It learns when I need to smile and relax my shoulders and when I need to grit my teeth and demand that my body move faster, harder, stronger.
It learns where my breaking point is, and then learns that it can actually do more.
It learns that every so often the mind and body need more rest, and to listen to those signals so the next day or week can be better.
“The goal of training is simple,” writes Steve Magness. “We are trying to fundamentally change the person we are coaching.”
For all the teaching, coaching and parenting I do on a daily basis, I finally got to coach myself. I got to pour into my own body the time, attention and focus that I strive to pour into others each and every day.
While I don’t plan on having this abundant time for myself all the time, it is imperative that I seek it out occasionally. Because I am more whole, full of life and available for others when I can give my own mind and body attention.
So while certain things didn’t get accomplished most of the time while I was in the thick of training (like the dishes, laundry...except my running clothes… or organizing closets), the important things in life rose to the top.
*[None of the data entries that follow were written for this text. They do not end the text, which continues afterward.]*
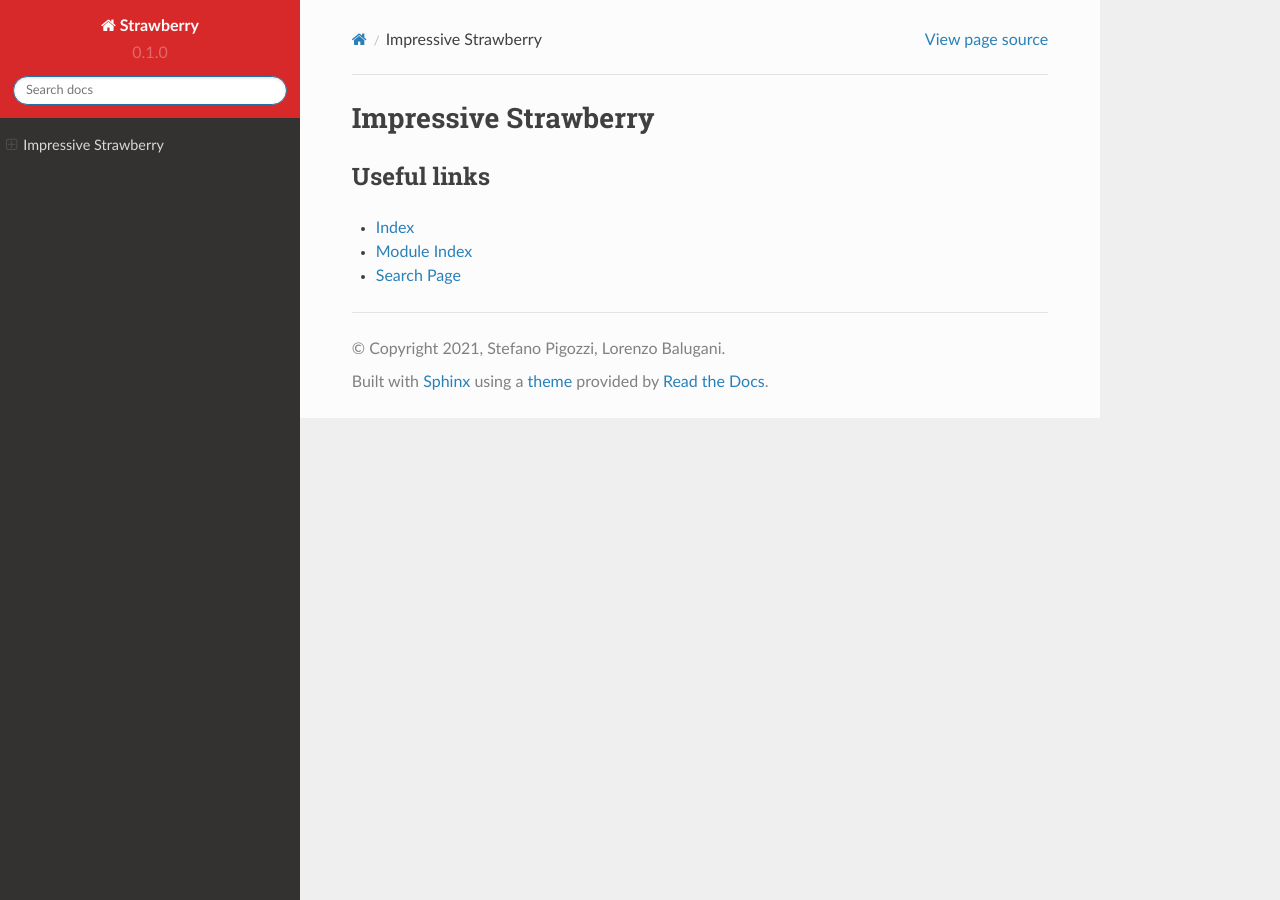
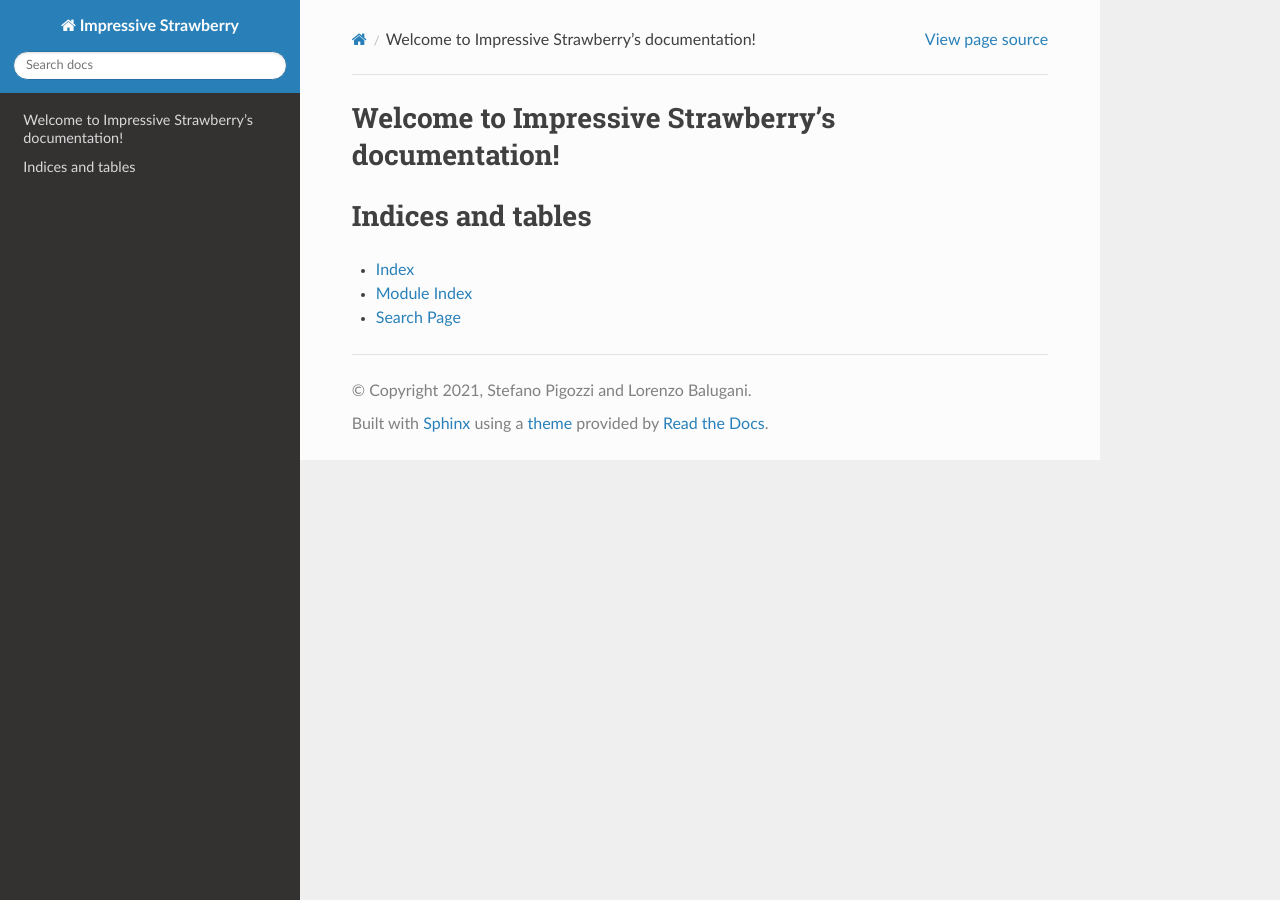
Before and after one commit to RYGhub/impressive-strawberry, a Sphinx documentation site: the page built from docs/source/index.rst, in a window 1280 px wide. Built offline with Sphinx 7.4.7 and the Read the Docs theme 2.0.0, drawn with Linux system fonts in a browser that asks for light colours; part of the change alters nothing that is shown.

```diff
--- a/docs/source/conf.py
+++ b/docs/source/conf.py
@@ -1,26 +1,44 @@
-# Customized Sphinx configuration
+# Extended Sphinx configuration
 # https://www.sphinx-doc.org/en/master/usage/configuration.html
+
+
+###########
+# Imports #
+###########
 
 import datetime
 
-import pkg_resources
+###########################
+# Developer configuration #
+###########################
+# Alter these to reflect the nature of your project!
 
 # Project name
-project = 'Strawberry'
+project = 'Impressive Strawberry'
 # Project author
-author = 'Stefano Pigozzi, Lorenzo Balugani'
+author = 'Stefano Pigozzi and Lorenzo Balugani'
 # Project copyright
 project_copyright = f'{datetime.date.today().year}, {author}'
-# Project short version
-version = pkg_resources.get_distribution(project.lower()).version
-# Project long version
-release = pkg_resources.get_distribution(project.lower()).version
 
 # Sphinx language
 language = "en"
+
+# Configuration for the theme
+html_theme_options = {
+    # Set this to the main color of your project
+    # "style_nav_header_background": "#FF7F00",
+}
+
+##########################
+# Advanced configuration #
+##########################
+# Change these options only if you need further customization
+
 # Sphinx extensions
 extensions = [
     "sphinx.ext.intersphinx",
+    "sphinx.ext.autosectionlabel",
+    "sphinx.ext.todo",
 ]
 
 # Source files encoding
@@ -52,9 +70,9 @@ rst_prolog = ""
 rst_epilog = ""
 
 # Default domain
-primary_domain = None
+primary_domain = "py"
 # Default role
-default_role = None
+default_role = "any"
 
 # Print warnings on the page
 keep_warnings = False
@@ -63,18 +81,13 @@ nitpicky = False
 
 # Intersphinx URLs
 intersphinx_mapping = {
-    "python": ("https://docs.python.org/3.8", None),
+    "python": ("https://docs.python.org/3.10", None),
 }
 # Manpages URL
 manpages_url = "https://man.archlinux.org/"
 
 # HTML builder theme
 html_theme = 'sphinx_rtd_theme'
-# Configuration for the theme
-html_theme_options = {
-    "style_nav_header_background": "#D72929",
-    "github_url": "https://github.com/Steffo99/strawberry/tree/main/docs/source",
-}
 # Title of the HTML page
 html_title = f"{project}"
 # Short title of the HTML page
@@ -87,3 +100,33 @@ html_static_path = [
 html_extra_path = [
     "_extra",
 ]
+# Disable additional indexes
+html_domain_indices = False
+
+# LaTeX rendering engine to use
+latex_engine = "lualatex"
+# LaTeX top level title type
+latex_toplevel_sectioning = "chapter"
+# LaTeX URLs rendering
+latex_show_urls = "footnote"
+# LaTeX theme
+latex_theme = "manual"
+
+# TODOs
+todo_include_todos = True
+todo_emit_warnings = True
+todo_link_only = False
+
+# Smartquotes
+smartquotes_excludes = {
+    "languages": [
+        # Smartquotes is completely broken in italian!
+        "it",
+        # Keep the default, just in case
+        "ja",
+    ],
+    "builders": [
+        "man",
+        "text",
+    ]
+}
--- a/docs/source/index.rst
+++ b/docs/source/index.rst
@@ -1,12 +1,15 @@
-Impressive Strawberry
-=====================
+.. Write your documentation in this file!
+
+Welcome to Impressive Strawberry's documentation!
+========================================
 
 .. toctree::
    :maxdepth: 2
+   :caption: Contents
 
 
-Useful links
-------------
+Indices and tables
+==================
 
 * :ref:`genindex`
 * :ref:`modindex`
```
Also changed, not shown: 2 other files.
I prioritized family, friends, my team, love and connections above all else. I wasted no time. Because I didn’t have it.
Many people have asked me since I finished whether I would run another marathon. My answer, even minutes after crossing the line, has been a definite yes, without hesitation. Every ache, pain, hour of training, sweat, tear and moment of fatigue has been far outweighed by the positive growth I have experienced. First, however, it’s time to catch up on some good books, Sunday morning snuggles with my kids, and researching a fun location where my next race might take me.